If a line of the records holds the word "data", copy it out.

Records supplied below:

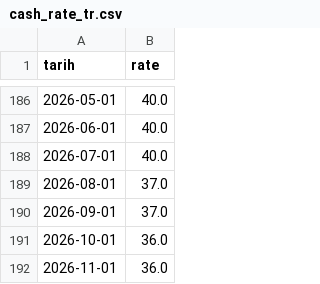
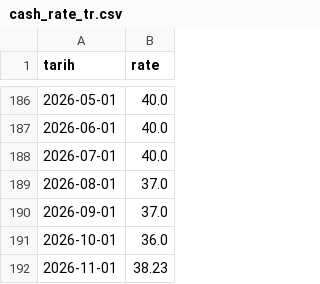
Before and after one commit to evsayar33-oss/bist_orderflow_quant, a CSV file: data/cash_rate_tr.csv, drawn as a sheet; only a part is shown, gaps mark what is left out.

```diff
--- a/data/cash_rate_tr.csv
+++ b/data/cash_rate_tr.csv
@@ -191,2 +191,2 @@ tarih,rate
 2026-10-01,36.0
-2026-11-01,36.0
+2026-11-01,38.23
```
Also changed, not shown: data/nav.csv, 2 other files.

End of Records supplied.

### Answer space
Before and after one commit to evsayar33-oss/bist_orderflow_quant, a CSV file: data/cash_rate_tr.csv, drawn as a sheet; only a part is shown, gaps mark what is left out.
--- a/data/cash_rate_tr.csv
+++ b/data/cash_rate_tr.csv
Also changed, not shown: data/nav.csv, 2 other files.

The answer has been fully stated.